_SOURCE INFORMATION_
···

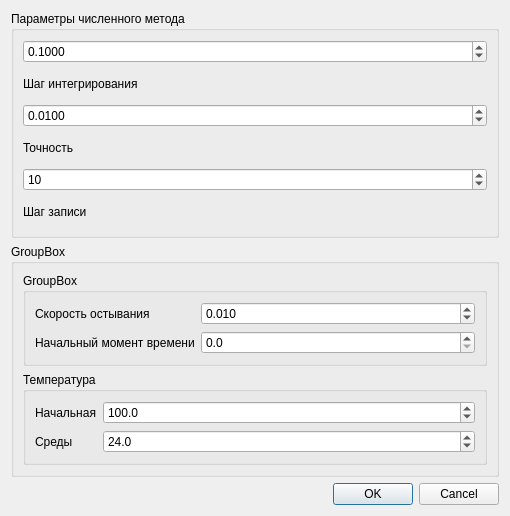
Above: app/ui/KettleForm.ui from ISTU-Labs/pt-2271-2018 before the change. Below: the same form after it.
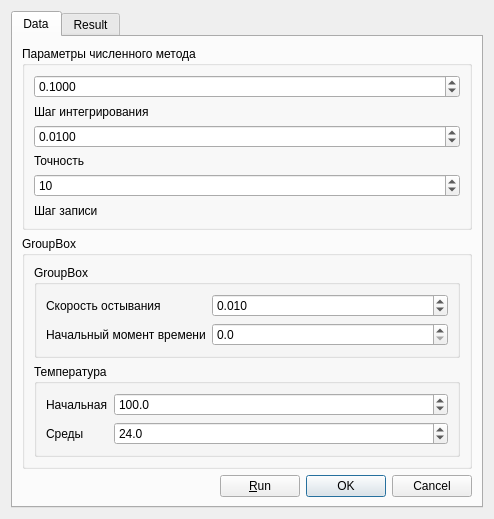
That is the form after the change.

Commit message: Added new tab to the interface

Patch:
```diff
--- a/app/ui/KettleForm.ui
+++ b/app/ui/KettleForm.ui
@@ -6,13 +6,23 @@
    <rect>
     <x>0</x>
     <y>0</y>
-    <width>510</width>
-    <height>516</height>
+    <width>494</width>
+    <height>519</height>
    </rect>
   </property>
   <property name="windowTitle">
    <string>Dialog</string>
   </property>
+  <layout class="QVBoxLayout" name="verticalLayout_5">
+   <item>
+    <widget class="QTabWidget" name="tabs">
+     <property name="currentIndex">
+      <number>0</number>
+     </property>
+     <widget class="QWidget" name="tab">
+      <attribute name="title">
+       <string>Data</string>
+      </attribute>
   <layout class="QVBoxLayout" name="verticalLayout_3">
    <item>
     <widget class="QGroupBox" name="groupBox_2">
@@ -225,6 +235,30 @@
     </widget>
    </item>
    <item>
+        <layout class="QHBoxLayout" name="horizontalLayout_2">
+         <item>
+          <spacer name="horizontalSpacer">
+           <property name="orientation">
+            <enum>Qt::Horizontal</enum>
+           </property>
+           <property name="sizeHint" stdset="0">
+            <size>
+             <width>40</width>
+             <height>20</height>
+            </size>
+           </property>
+          </spacer>
+         </item>
+         <item>
+          <layout class="QHBoxLayout" name="horizontalLayout">
+           <item>
+            <widget class="QPushButton" name="run">
+             <property name="text">
+              <string>&amp;Run</string>
+             </property>
+            </widget>
+           </item>
+           <item>
     <widget class="QDialogButtonBox" name="buttonBox">
      <property name="orientation">
       <enum>Qt::Horizontal</enum>
@@ -232,6 +266,24 @@
      <property name="standardButtons">
       <set>QDialogButtonBox::Cancel|QDialogButtonBox::Ok</set>
      </property>
+            </widget>
+           </item>
+          </layout>
+         </item>
+        </layout>
+       </item>
+      </layout>
+     </widget>
+     <widget class="QWidget" name="tab_2">
+      <attribute name="title">
+       <string>Result</string>
+      </attribute>
+      <layout class="QVBoxLayout" name="verticalLayout_6">
+       <item>
+        <widget class="QGraphicsView" name="result"/>
+       </item>
+      </layout>
+     </widget>
     </widget>
    </item>
   </layout>
```
Lines whose indentation alone changed are shown as unchanged. The commit also changes 5 other files.
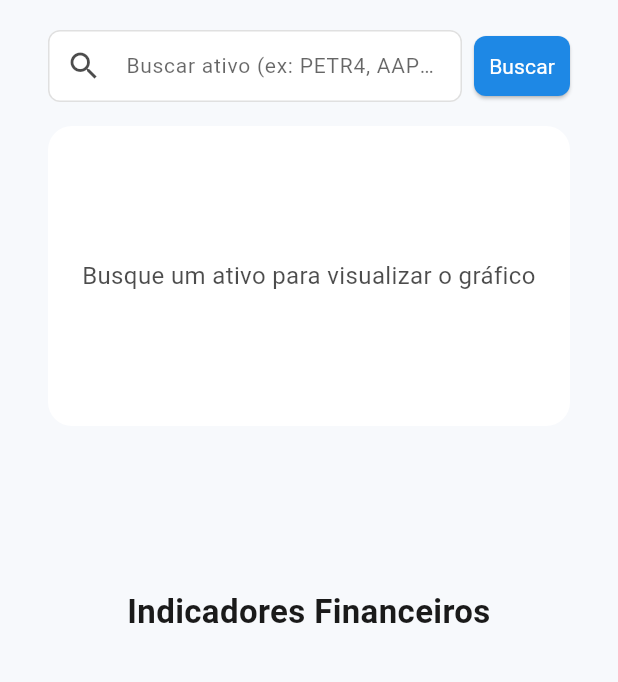
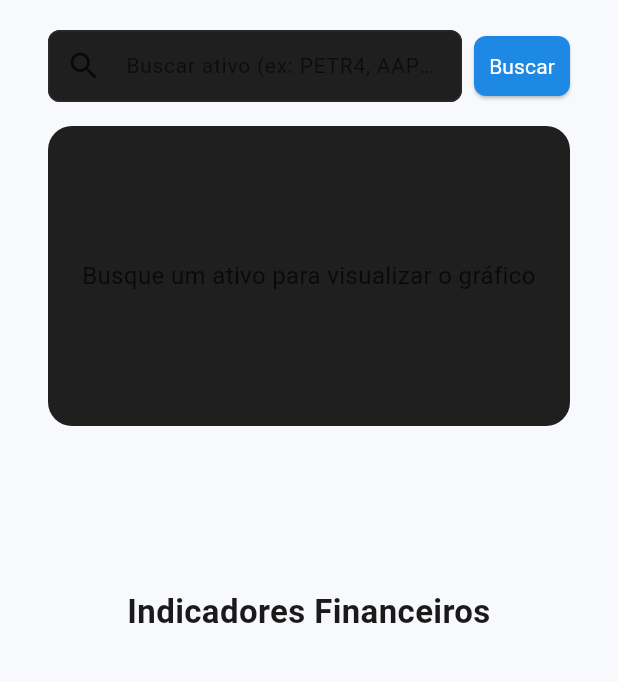
Before and after one commit to wilianAlbrecht/open_finance_data_front, a Flutter app: the screen it shows after launch, on a phone screen of 412 x 824 dp, the part 84-766 px from its top. Run offline on Flutter 3.47's test engine with Material 3 defaults, Android fonts, the phone set to English and light mode, and no system bars; our stand-ins replace dio, fl_chart.

```diff
--- a/lib/core/theme/themes/app_dark_theme.dart
+++ b/lib/core/theme/themes/app_dark_theme.dart
@@ -1,9 +1,12 @@
 import 'package:flutter/material.dart';
 import 'package:open_finance_data_front/core/theme/app_layout.dart';
+import 'package:open_finance_data_front/core/theme/themes/extensions/app_canvas_bar_theme.dart';
+import 'package:open_finance_data_front/core/theme/themes/extensions/app_canvas_base_theme.dart';
+import 'package:open_finance_data_front/core/theme/themes/extensions/app_canvas_line_theme.dart';
+import 'package:open_finance_data_front/core/theme/themes/extensions/app_card_theme.dart';
 import 'package:open_finance_data_front/core/theme/themes/extensions/app_page_layout_theme.dart';
 
 import '../app_colors.dart';
-import 'extensions/app_card_theme.dart';
 import 'extensions/app_chart_theme.dart';
 import 'extensions/app_chip_theme.dart';
 
@@ -43,7 +46,15 @@ class AppDarkTheme {
       ),
 
       // Extensions
-      extensions: [AppChipTheme.dark, AppChartTheme.dark, AppCardTheme.dark, AppPageLayoutTheme.dark,],
+      extensions: [
+        AppChipTheme.dark,
+        AppChartTheme.dark,
+        AppPageLayoutTheme.dark,
+        AppCanvasBaseTheme.dark,
+        AppCanvasLineTheme.dark,
+        AppCanvasBarTheme.dark,
+        AppCardTheme.dark,
+      ],
     );
   }
 }
--- a/lib/core/theme/themes/app_light_theme.dart
+++ b/lib/core/theme/themes/app_light_theme.dart
@@ -1,10 +1,13 @@
 import 'package:flutter/material.dart';
 import 'package:open_finance_data_front/core/theme/app_layout.dart';
+import 'package:open_finance_data_front/core/theme/themes/extensions/app_canvas_bar_theme.dart';
+import 'package:open_finance_data_front/core/theme/themes/extensions/app_canvas_base_theme.dart';
+import 'package:open_finance_data_front/core/theme/themes/extensions/app_canvas_line_theme.dart';
+import 'package:open_finance_data_front/core/theme/themes/extensions/app_card_theme.dart';
 import 'package:open_finance_data_front/core/theme/themes/extensions/app_page_layout_theme.dart';
 
 import '../app_colors.dart';
 import '../app_text_styles.dart';
-import 'extensions/app_card_theme.dart';
 import 'extensions/app_chart_theme.dart';
 import 'extensions/app_chip_theme.dart';
 
@@ -44,7 +47,15 @@ class AppLightTheme {
       ),
 
       // Extensions
-      extensions: [AppChipTheme.light, AppChartTheme.light, AppCardTheme.light, AppPageLayoutTheme.light,],
+      extensions: [
+        AppChipTheme.light,
+        AppChartTheme.light,
+        AppPageLayoutTheme.light,
+        AppCanvasBaseTheme.light,
+        AppCanvasLineTheme.light,
+        AppCanvasBarTheme.light,
+        AppCardTheme.dark,
+      ],
     );
   }
 }
--- /dev/null
+++ b/lib/core/theme/themes/extensions/app_canvas_bar_theme.dart
@@ -0,0 +1,65 @@
+import 'package:flutter/material.dart';
+
+class AppCanvasBarTheme extends ThemeExtension<AppCanvasBarTheme> {
+  final Color barColor;          // cor principal da barra
+  final double barWidth;
+  final BorderRadius barRadius;
+
+  final bool showBorder;
+  final Color? borderColor;
+  final double borderWidth;
+
+  const AppCanvasBarTheme({
+    required this.barColor,
+    required this.barWidth,
+    required this.barRadius,
+    required this.showBorder,
+    required this.borderColor,
+    required this.borderWidth,
+  });
+
+  // LIGHT THEME
+  static const light = AppCanvasBarTheme(
+    barColor: Color(0xFF1E88E5), // azul primário (pode ajustar depois)
+    barWidth: 6,
+    barRadius: BorderRadius.vertical(top: Radius.circular(4)),
+    showBorder: false,
+    borderColor: null,
+    borderWidth: 1.0,
+  );
+
+  // DARK THEME
+  static const dark = AppCanvasBarTheme(
+    barColor: Color(0xFF90CAF9),
+    barWidth: 6,
+    barRadius: BorderRadius.vertical(top: Radius.circular(4)),
+    showBorder: false,
+    borderColor: null,
+    borderWidth: 1.0,
+  );
+
+  @override
+  AppCanvasBarTheme copyWith({
+    Color? barColor,
+    double? barWidth,
+    BorderRadius? barRadius,
+    bool? showBorder,
+    Color? borderColor,
+    double? borderWidth,
+  }) {
+    return AppCanvasBarTheme(
+      barColor: barColor ?? this.barColor,
+      barWidth: barWidth ?? this.barWidth,
+      barRadius: barRadius ?? this.barRadius,
+      showBorder: showBorder ?? this.showBorder,
+      borderColor: borderColor ?? this.borderColor,
+      borderWidth: borderWidth ?? this.borderWidth,
+    );
+  }
+
+  @override
+  AppCanvasBarTheme lerp(AppCanvasBarTheme? other, double t) {
+    if (other == null) return this;
+    return this;
+  }
+}
--- /dev/null
+++ b/lib/core/theme/themes/extensions/app_canvas_base_theme.dart
@@ -0,0 +1,128 @@
+import 'package:flutter/material.dart';
+
+class AppCanvasBaseTheme extends ThemeExtension<AppCanvasBaseTheme> {
+  // ----- Eixos & Grid -----
+  final Color axisColor;
+  final Color gridColor;
+  final double axisStrokeWidth;
+  final double gridStrokeWidth;
+
+  // ----- Estilos de texto -----
+  final TextStyle labelStyle;
+  final TextStyle tooltipStyle;
+
+  // ----- Hover -----
+  final Color hoverLineColor;
+  final double hoverLineWidth;
+  final Color hoverPointColor;
+  final double hoverPointRadius;
+
+  // ----- Layout comum -----
+  final double paddingLeft;
+  final double paddingRight;
+  final double paddingTop;
+  final double paddingBottom;
+
+  const AppCanvasBaseTheme({
+    required this.axisColor,
+    required this.gridColor,
+    required this.axisStrokeWidth,
+    required this.gridStrokeWidth,
+    required this.labelStyle,
+    required this.tooltipStyle,
+    required this.hoverLineColor,
+    required this.hoverLineWidth,
+    required this.hoverPointColor,
+    required this.hoverPointRadius,
+    required this.paddingLeft,
+    required this.paddingRight,
+    required this.paddingTop,
+    required this.paddingBottom,
+  });
+
+  // ---------------- LIGHT ----------------
+  static final AppCanvasBaseTheme light = AppCanvasBaseTheme(
+    axisColor: Color(0xFF9E9E9E),
+    gridColor: Color(0xFFE0E0E0),
+    axisStrokeWidth: 1.2,
+    gridStrokeWidth: 0.8,
+
+    labelStyle: TextStyle(fontSize: 11, color: Color(0xFF1A1A1A)),
+    tooltipStyle: TextStyle(fontSize: 12, fontWeight: FontWeight.bold, color: Colors.white),
+
+    hoverLineColor: Color(0xFF1E88E5),
+    hoverLineWidth: 1.5,
+    hoverPointColor: Color(0xFF1E88E5),
+    hoverPointRadius: 4,
+
+    paddingLeft: 48,
+    paddingRight: 20,
+    paddingTop: 16,
+    paddingBottom: 28,
+  );
+
+  // ---------------- DARK ----------------
+  static final AppCanvasBaseTheme dark = AppCanvasBaseTheme(
+    axisColor: Color(0xFF9E9E9E),
+    gridColor: Color(0xFF2A2A2A),
+    axisStrokeWidth: 1.2,
+    gridStrokeWidth: 0.8,
+
+    labelStyle: TextStyle(fontSize: 11, color: Color(0xFFEAEAEA)),
+    tooltipStyle: TextStyle(fontSize: 12, color: Colors.black),
+
+    hoverLineColor: Color(0xFF64B5F6),
+    hoverLineWidth: 1.5,
+    hoverPointColor: Color(0xFF64B5F6),
+    hoverPointRadius: 4,
+
+    paddingLeft: 48,
+    paddingRight: 20,
+    paddingTop: 16,
+    paddingBottom: 28,
+  );
+
+  @override
+  AppCanvasBaseTheme copyWith({
+    Color? axisColor,
+    Color? gridColor,
+    double? axisStrokeWidth,
+    double? gridStrokeWidth,
+    TextStyle? labelStyle,
+    TextStyle? tooltipStyle,
+    Color? hoverLineColor,
+    double? hoverLineWidth,
+    Color? hoverPointColor,
+    double? hoverPointRadius,
+    double? paddingLeft,
+    double? paddingRight,
+    double? paddingTop,
+    double? paddingBottom,
+  }) {
+    return AppCanvasBaseTheme(
+      axisColor: axisColor ?? this.axisColor,
+      gridColor: gridColor ?? this.gridColor,
+      axisStrokeWidth: axisStrokeWidth ?? this.axisStrokeWidth,
+      gridStrokeWidth: gridStrokeWidth ?? this.gridStrokeWidth,
+      labelStyle: labelStyle ?? this.labelStyle,
+      tooltipStyle: tooltipStyle ?? this.tooltipStyle,
+      hoverLineColor: hoverLineColor ?? this.hoverLineColor,
+      hoverLineWidth: hoverLineWidth ?? this.hoverLineWidth,
+      hoverPointColor: hoverPointColor ?? this.hoverPointColor,
+      hoverPointRadius: hoverPointRadius ?? this.hoverPointRadius,
+      paddingLeft: paddingLeft ?? this.paddingLeft,
+      paddingRight: paddingRight ?? this.paddingRight,
+      paddingTop: paddingTop ?? this.paddingTop,
+      paddingBottom: paddingBottom ?? this.paddingBottom,
+    );
+  }
+
+  @override
+  ThemeExtension<AppCanvasBaseTheme> lerp(
+    ThemeExtension<AppCanvasBaseTheme>? other,
+    double t,
+  ) {
+    if (other is! AppCanvasBaseTheme) return this;
+    return this;
+  }
+}
--- /dev/null
+++ b/lib/core/theme/themes/extensions/app_canvas_line_theme.dart
@@ -0,0 +1,82 @@
+import 'package:flutter/material.dart';
+
+class AppCanvasLineTheme extends ThemeExtension<AppCanvasLineTheme> {
+  final Color lineColor; // <-- required
+  final Color shadeColor; // <-- required
+  final double lineStrokeWidth;
+  final bool smoothCurves;
+  final bool showShadedArea;
+  final double shadeOpacity;
+  final bool showPoints; // <-- required
+  final double pointRadius; // <-- required
+  final Color pointColor; // <-- required
+
+  const AppCanvasLineTheme({
+    required this.lineColor,
+    required this.shadeColor,
+    required this.lineStrokeWidth,
+    required this.smoothCurves,
+    required this.showShadedArea,
+    required this.shadeOpacity,
+    required this.showPoints, // <-- required
+    required this.pointRadius, // <-- required
+    required this.pointColor, // <-- required
+  });
+
+  // LIGHT THEME
+  static const light = AppCanvasLineTheme(
+    lineColor: Color(0xFF1E88E5),
+    shadeColor: Color(0xFF1E88E5),
+
+    lineStrokeWidth: 2.0,
+    smoothCurves: true,
+    showShadedArea: false,
+    shadeOpacity: 0.15,
+
+    showPoints: true,
+    pointRadius: 3.0,
+    pointColor: Color(0xFF90CAF9),
+  );
+  // DARK THEME
+  static const dark = AppCanvasLineTheme(
+    lineColor: Color(0xFF90CAF9),
+    shadeColor: Color(0xFF90CAF9),
+
+    lineStrokeWidth: 2.0,
+    smoothCurves: true,
+    showShadedArea: false,
+    shadeOpacity: 0.15,
+
+    showPoints: true,
+    pointRadius: 3.0,
+    pointColor: Color(0xFF64B5F6),
+  );
+
+  @override
+  AppCanvasLineTheme copyWith({
+    Color? lineColor,
+    Color? shadeColor,
+    double? lineStrokeWidth,
+    bool? smoothCurves,
+    bool? showShadedArea,
+    double? shadeOpacity,
+  }) {
+    return AppCanvasLineTheme(
+      lineColor: lineColor ?? this.lineColor,
+      shadeColor: shadeColor ?? this.shadeColor,
+      lineStrokeWidth: lineStrokeWidth ?? this.lineStrokeWidth,
+      smoothCurves: smoothCurves ?? this.smoothCurves,
+      showShadedArea: showShadedArea ?? this.showShadedArea,
+      shadeOpacity: shadeOpacity ?? this.shadeOpacity,
+      showPoints: showPoints, // <-- required
+      pointRadius: pointRadius, // <-- required
+      pointColor: pointColor, // <-- required
+    );
+  }
+
+  @override
+  AppCanvasLineTheme lerp(AppCanvasLineTheme? other, double t) {
+    if (other == null) return this;
+    return this;
+  }
+}
```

···

_PROBLEM TO SOLVE_
Show every line in the listing above that carries the word "AppCardTheme".

_TASK OUTPUT_
-      extensions: [AppChipTheme.dark, AppChartTheme.dark, AppCardTheme.dark, AppPageLayoutTheme.dark,],
+        AppCardTheme.dark,
-      extensions: [AppChipTheme.light, AppChartTheme.light, AppCardTheme.light, AppPageLayoutTheme.light,],
+        AppCardTheme.dark,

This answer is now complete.